**WHAT IS EXPECTED**
Within this material, find every line where the string "Contact" appears, and copy it out.

**DATA FOR PROCESSING**
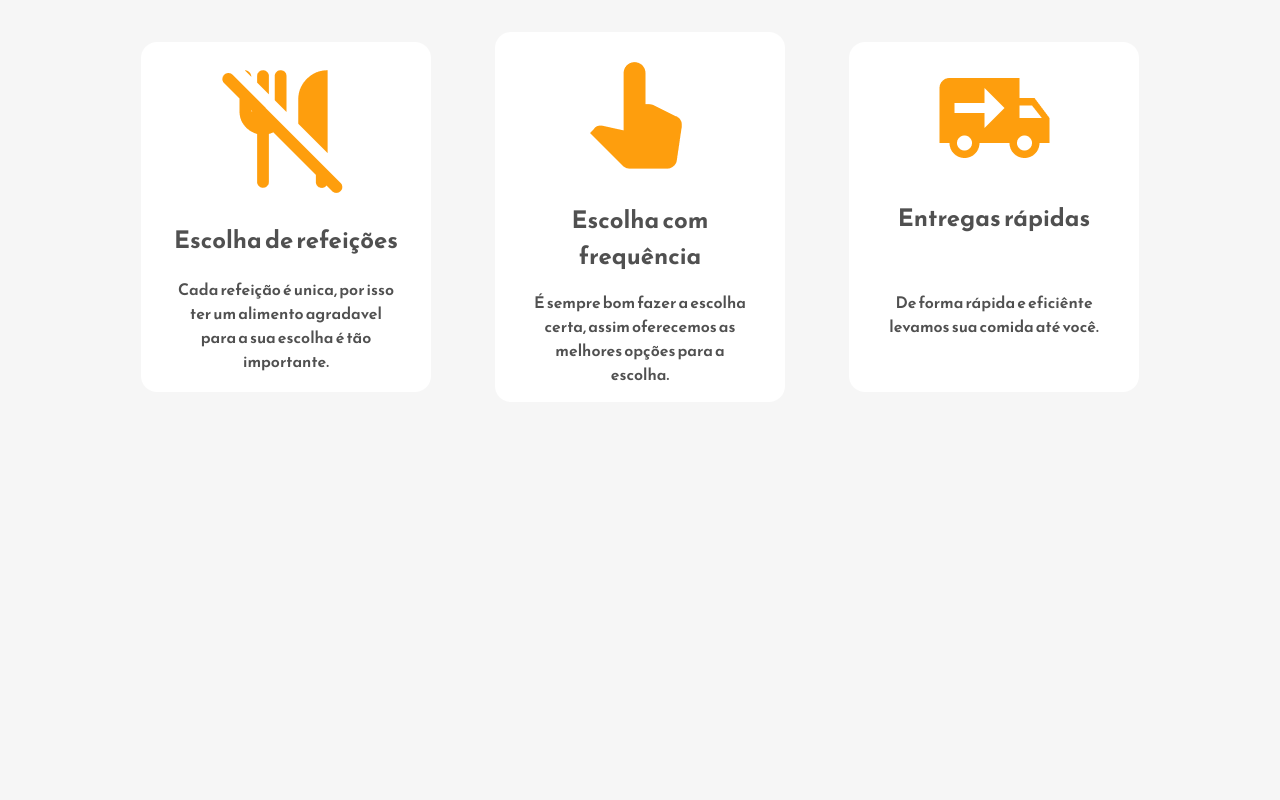
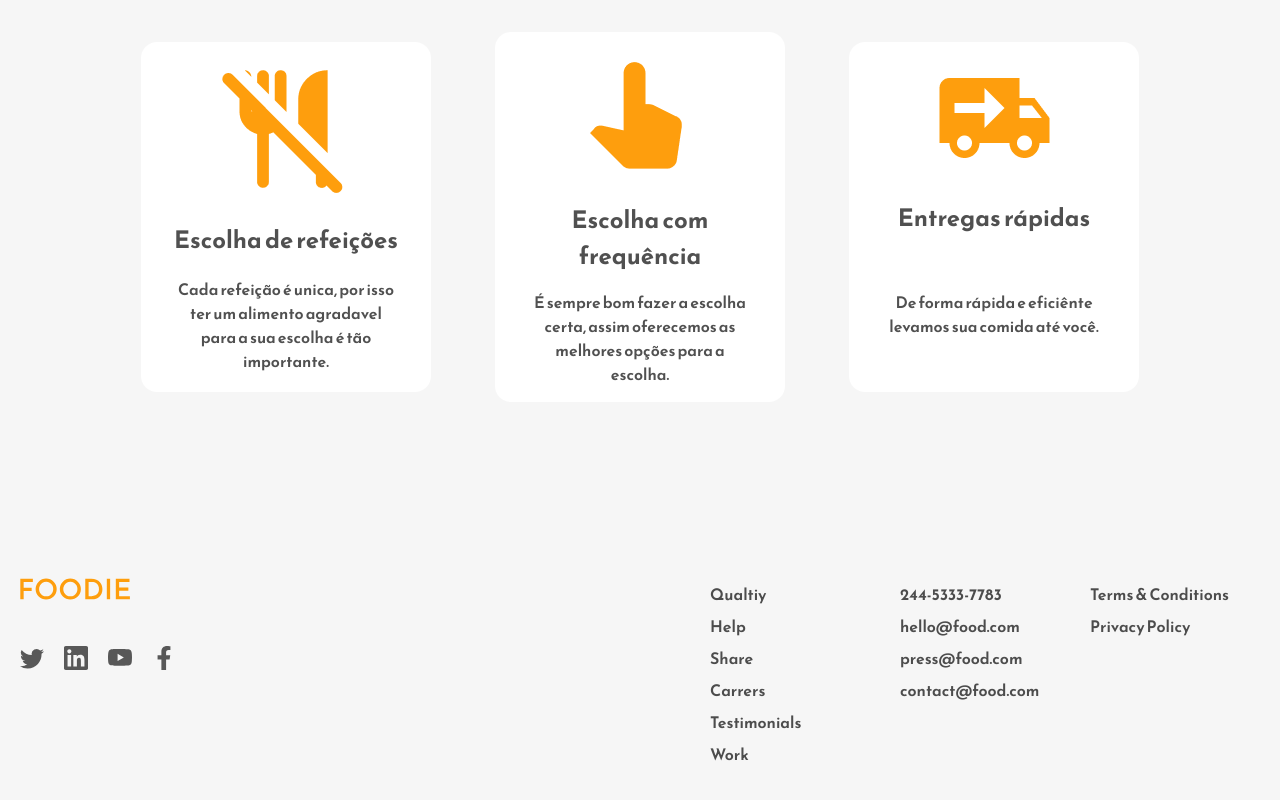
Before and after one commit to souzalipe/Foodie, a React (Vite) app: page /work in a window 1280 px wide. Shown: the part 343-1143 px from the top of the page. Before the commit the page ends 800 px from the top, so only its background shows below. Built offline with nearby package versions, Linux system fonts and the light colour scheme.

Commit message:
Update: React-router-dom

```diff
--- a/src/App.jsx
+++ b/src/App.jsx
@@ -1,5 +1,5 @@
 import './App.css'
-import { BrowserRouter as Router, Routes, Route } from 'react-router-dom';
+import { BrowserRouter as Router, Routes, Route, Navigate} from 'react-router-dom';
 import Home from './Components/Home/Home'
 import About from './Components/About/About'
 import Work from './Components/Work/Work'
@@ -11,6 +11,7 @@ function App() {
   return (
     <Router>
       <Routes>
+        <Route path="/" element={<Navigate to="/home"/>} />
         <Route path="/home" element={<Home/>} />
         <Route path="/about" element={<About/>} />
         <Route path="/work" element={<Work/>} />
--- a/src/Components/Contact/Contact.jsx
+++ b/src/Components/Contact/Contact.jsx
@@ -1,5 +1,6 @@
 import React from "react";
 import Navbar from "../Navbar/Navbar"
+import Footer from "../Footer/Footer";
 
 const Contact = () => {
   return (
@@ -13,6 +14,7 @@ const Contact = () => {
         <button className="secondary-button">Enviar</button>
       </div>
     </div>
+    <Footer/>
     </>
 
   );
--- a/src/Components/Navbar/Navbar.jsx
+++ b/src/Components/Navbar/Navbar.jsx
@@ -40,9 +40,9 @@ const Navbar = () =>{
                 <img src={Logo} alt="" />
             </div>
             <div className="navbar-links-container">
-                <Link to="/home">Home</Link>
-                <Link to="/work" >Work</Link>
-                <Link to="/contact" >Contact</Link>
+                <Link to="/home" className="link-nav-btn">Home</Link>
+                <Link to="/work" className="link-nav-btn">Work</Link>
+                <Link to="/contact" className="link-nav-btn">Contact</Link>
                 <a href="">
                     <BsCart2 className="navbar-cart-icon" />
                 </a>
--- a/src/Components/Work/Work.jsx
+++ b/src/Components/Work/Work.jsx
@@ -3,6 +3,7 @@ import PickMeals from "../../assets/pick-meals-image.png"
 import ChooseMeals from "../../assets/choose-image.png"
 import DeliveryMeals from "../../assets/delivery-image.png"
 import Navbar from "../Navbar/Navbar"
+import Footer from "../Footer/Footer"
 
 const Work = () => {
     const workInfoData = [
@@ -44,6 +45,7 @@ const Work = () => {
           ))}
         </div>
       </div>
+      <Footer/>
     </>
     );
   };
```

**WRITTEN RESPONSE**
--- a/src/Components/Contact/Contact.jsx
+++ b/src/Components/Contact/Contact.jsx
 const Contact = () => {
@@ -13,6 +14,7 @@ const Contact = () => {
-                <Link to="/contact" >Contact</Link>
+                <Link to="/contact" className="link-nav-btn">Contact</Link>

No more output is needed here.